Officials in Robertson County say they may never know the cause of Saturday's massive fire that swept across upwards of one thousand acres.
Their investigation continues, but with each passing day, more dollars are spent on this costly drought. For rural counties like Robertson, they are pennies they'd rather not pinch.
Saturday's fire near Blackjack came mere hours after County Judge Fred Elliott issued a disaster declaration for Robertson County. As many of the county's eight volunteer departments reacted to the flames fanned by fast winds, Judge Elliott's words written to Governor Perry proved powerful. He wrote that an effective response could be beyond their capability to recover without state or federal assistance.
"The amount that's going off, sometimes three or four at once, makes it pretty difficult," Elliott said.
For local officials, it's a balancing act. They can't devote all their fire resources to one burn. In fact, the now-infamous fire that destroyed hundreds of acres was one of two Robertson County authorities were working at once.
"If we have got a tremendous amount of fires here and there's a state declaration, hopefully we can recoup some of the costs we've spent," said Jerry Henry, the county's emergency management coordinator.
It's also a balancing act on the state level. Obviously, Robertson County isn't the only dry area, and it's not the only one asking for state and federal aid. They know the money is thin, but they also hope they get at least a small piece of the pie so their dry land doesn't become more burnt land.
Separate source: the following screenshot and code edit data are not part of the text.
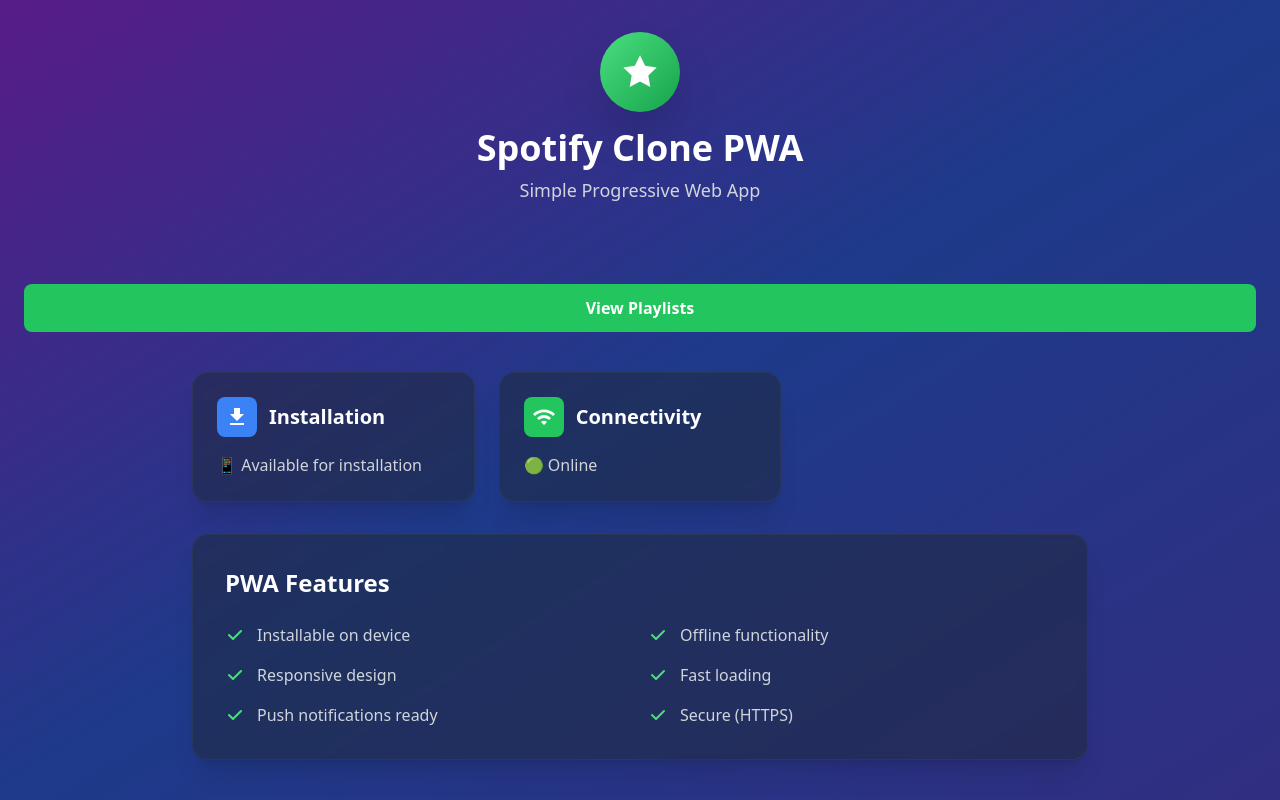
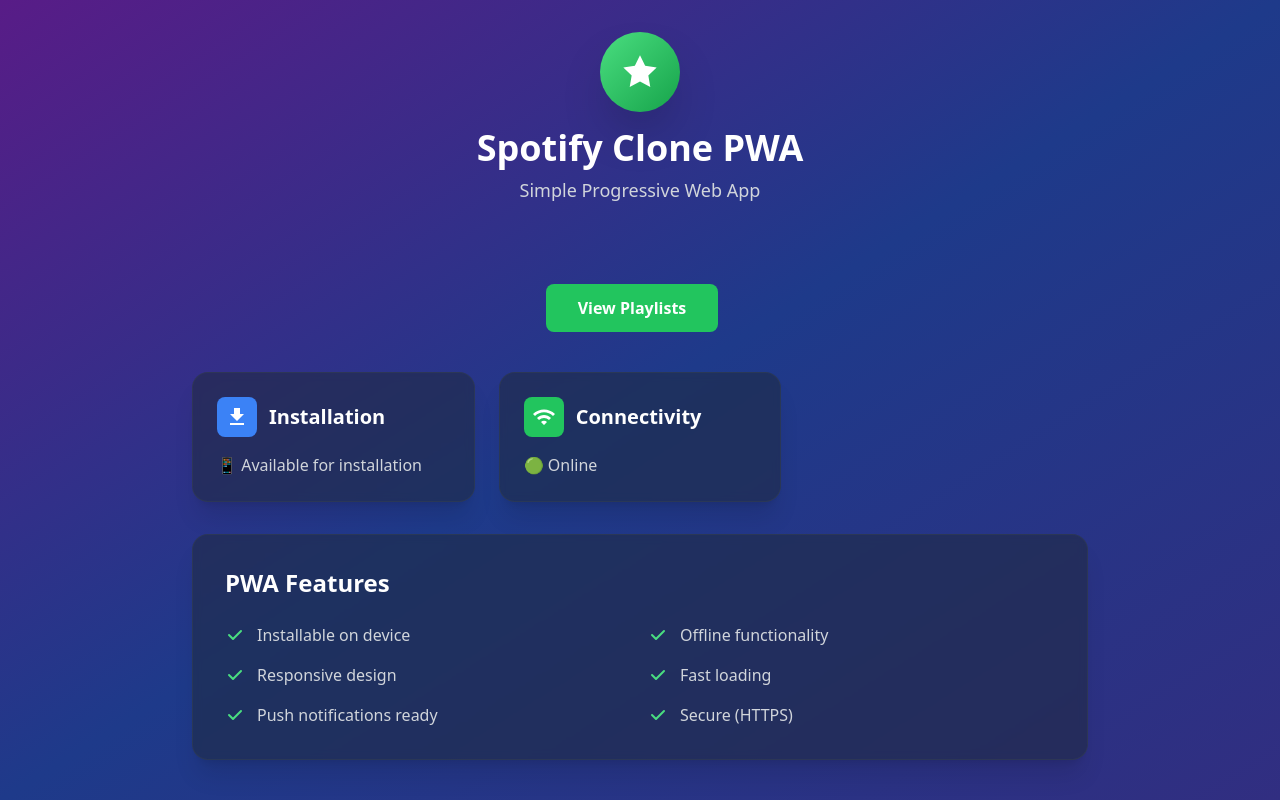
Before and after one commit to rohidtzz/spotify-clone, a Vue app: page / in a window 1280 px wide. Built offline with nearby package versions, Linux system fonts and the light colour scheme.

Commit message:
fixin placement view playlist

```diff
--- a/src/views/Home.vue
+++ b/src/views/Home.vue
@@ -27,10 +27,12 @@
       </div>
     </div>
 
-    <div class="text-center p-6">
+
+    <!-- PWA Status Cards -->
+    <div class="px-4 text-center p-6">
           <router-link
             to="/playlist"
-            class="inline-block w-full bg-green-500 hover:bg-green-600 text-white px-8 py-3 rounded-lg font-semibold transition-colors duration-200 mr-4 mb-4"
+            class="inline-block bg-green-500 hover:bg-green-600 text-white px-8 py-3 rounded-lg font-semibold transition-colors duration-200 mr-4 mb-4"
           >
             View Playlists
           </router-link>
@@ -41,8 +43,6 @@
             Test Offline Mode
           </button> -->
     </div>
-
-    <!-- PWA Status Cards -->
     <div class="px-4 pb-8">
       <div class="max-w-4xl mx-auto">
         <div class="grid grid-cols-1 md:grid-cols-2 lg:grid-cols-3 gap-6 mb-8">
```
"We are still limited," said Elliott, "not by equipment we've got, but the amount we're having to fight."
And that need for balance extends to their costs. While the equipment is adequate, it does break down. Fuel costs remain high. Balancing the checkbook is now the task Judge Elliott has charged officials with.
"He asked that we start putting together a report form so we can keep track of these things," said Henry. "We're in the process of doing that now."
But as the days pass, achieving balance becomes more and more difficult for rural counties teetering on the brink.
Robertson County authorities are also looking into the possibility of some area fires being arson. While they wouldn't elaborate on the exact details, officials say they have reasonable suspicions concerning the frequency and location of the fires.